_TASK DIRECTIONS_: Each record below must be written out exactly as given.

[Detected change data]
%%
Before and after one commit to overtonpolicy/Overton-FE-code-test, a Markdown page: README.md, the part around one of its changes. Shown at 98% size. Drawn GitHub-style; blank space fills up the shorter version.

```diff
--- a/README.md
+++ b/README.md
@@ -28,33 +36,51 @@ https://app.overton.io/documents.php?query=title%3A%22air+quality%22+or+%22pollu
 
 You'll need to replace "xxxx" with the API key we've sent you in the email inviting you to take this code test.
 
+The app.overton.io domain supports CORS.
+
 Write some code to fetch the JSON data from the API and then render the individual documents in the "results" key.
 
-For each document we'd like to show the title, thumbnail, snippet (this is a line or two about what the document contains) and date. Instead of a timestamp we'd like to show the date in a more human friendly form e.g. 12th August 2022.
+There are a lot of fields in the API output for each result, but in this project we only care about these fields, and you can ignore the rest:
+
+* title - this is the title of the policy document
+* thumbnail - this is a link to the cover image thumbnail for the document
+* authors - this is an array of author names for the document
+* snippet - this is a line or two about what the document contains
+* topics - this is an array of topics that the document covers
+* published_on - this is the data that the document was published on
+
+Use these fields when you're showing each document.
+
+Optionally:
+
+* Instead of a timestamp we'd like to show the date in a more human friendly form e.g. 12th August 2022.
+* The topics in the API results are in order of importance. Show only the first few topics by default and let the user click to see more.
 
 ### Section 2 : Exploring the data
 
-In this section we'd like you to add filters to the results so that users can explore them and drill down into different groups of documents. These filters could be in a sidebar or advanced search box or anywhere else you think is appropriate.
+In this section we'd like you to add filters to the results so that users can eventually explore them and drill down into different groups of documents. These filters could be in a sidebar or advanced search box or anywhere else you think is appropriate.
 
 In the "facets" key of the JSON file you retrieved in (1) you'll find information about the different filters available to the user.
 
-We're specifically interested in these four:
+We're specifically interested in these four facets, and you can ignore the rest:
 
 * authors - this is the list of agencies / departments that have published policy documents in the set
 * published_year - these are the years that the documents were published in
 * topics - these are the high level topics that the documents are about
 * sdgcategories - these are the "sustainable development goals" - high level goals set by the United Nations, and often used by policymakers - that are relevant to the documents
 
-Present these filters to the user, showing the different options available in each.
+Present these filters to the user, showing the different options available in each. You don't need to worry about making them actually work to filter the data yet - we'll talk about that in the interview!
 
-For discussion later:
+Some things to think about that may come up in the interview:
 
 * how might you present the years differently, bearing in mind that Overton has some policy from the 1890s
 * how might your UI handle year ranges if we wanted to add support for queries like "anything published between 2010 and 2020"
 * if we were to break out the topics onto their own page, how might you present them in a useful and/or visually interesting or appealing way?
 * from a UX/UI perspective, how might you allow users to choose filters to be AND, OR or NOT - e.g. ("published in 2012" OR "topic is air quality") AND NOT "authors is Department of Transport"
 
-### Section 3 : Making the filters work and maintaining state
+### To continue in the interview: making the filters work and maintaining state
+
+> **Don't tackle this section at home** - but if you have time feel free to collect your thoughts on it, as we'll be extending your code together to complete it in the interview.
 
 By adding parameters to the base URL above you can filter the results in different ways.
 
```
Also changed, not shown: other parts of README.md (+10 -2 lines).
%%
_YOUR SOLUTION_:
Before and after one commit to overtonpolicy/Overton-FE-code-test, a Markdown page: README.md, the part around one of its changes. Shown at 98% size. Drawn GitHub-style; blank space fills up the shorter version.

```diff
--- a/README.md
+++ b/README.md
@@ -28,33 +36,51 @@ https://app.overton.io/documents.php?query=title%3A%22air+quality%22+or+%22pollu
 
 You'll need to replace "xxxx" with the API key we've sent you in the email inviting you to take this code test.
 
+The app.overton.io domain supports CORS.
+
 Write some code to fetch the JSON data from the API and then render the individual documents in the "results" key.
 
-For each document we'd like to show the title, thumbnail, snippet (this is a line or two about what the document contains) and date. Instead of a timestamp we'd like to show the date in a more human friendly form e.g. 12th August 2022.
+There are a lot of fields in the API output for each result, but in this project we only care about these fields, and you can ignore the rest:
+
+* title - this is the title of the policy document
+* thumbnail - this is a link to the cover image thumbnail for the document
+* authors - this is an array of author names for the document
+* snippet - this is a line or two about what the document contains
+* topics - this is an array of topics that the document covers
+* published_on - this is the data that the document was published on
+
+Use these fields when you're showing each document.
+
+Optionally:
+
+* Instead of a timestamp we'd like to show the date in a more human friendly form e.g. 12th August 2022.
+* The topics in the API results are in order of importance. Show only the first few topics by default and let the user click to see more.
 
 ### Section 2 : Exploring the data
 
-In this section we'd like you to add filters to the results so that users can explore them and drill down into different groups of documents. These filters could be in a sidebar or advanced search box or anywhere else you think is appropriate.
+In this section we'd like you to add filters to the results so that users can eventually explore them and drill down into different groups of documents. These filters could be in a sidebar or advanced search box or anywhere else you think is appropriate.
 
 In the "facets" key of the JSON file you retrieved in (1) you'll find information about the different filters available to the user.
 
-We're specifically interested in these four:
+We're specifically interested in these four facets, and you can ignore the rest:
 
 * authors - this is the list of agencies / departments that have published policy documents in the set
 * published_year - these are the years that the documents were published in
 * topics - these are the high level topics that the documents are about
 * sdgcategories - these are the "sustainable development goals" - high level goals set by the United Nations, and often used by policymakers - that are relevant to the documents
 
-Present these filters to the user, showing the different options available in each.
+Present these filters to the user, showing the different options available in each. You don't need to worry about making them actually work to filter the data yet - we'll talk about that in the interview!
 
-For discussion later:
+Some things to think about that may come up in the interview:
 
 * how might you present the years differently, bearing in mind that Overton has some policy from the 1890s
 * how might your UI handle year ranges if we wanted to add support for queries like "anything published between 2010 and 2020"
 * if we were to break out the topics onto their own page, how might you present them in a useful and/or visually interesting or appealing way?
 * from a UX/UI perspective, how might you allow users to choose filters to be AND, OR or NOT - e.g. ("published in 2012" OR "topic is air quality") AND NOT "authors is Department of Transport"
 
-### Section 3 : Making the filters work and maintaining state
+### To continue in the interview: making the filters work and maintaining state
+
+> **Don't tackle this section at home** - but if you have time feel free to collect your thoughts on it, as we'll be extending your code together to complete it in the interview.
 
 By adding parameters to the base URL above you can filter the results in different ways.
 
```
Also changed, not shown: other parts of README.md (+10 -2 lines).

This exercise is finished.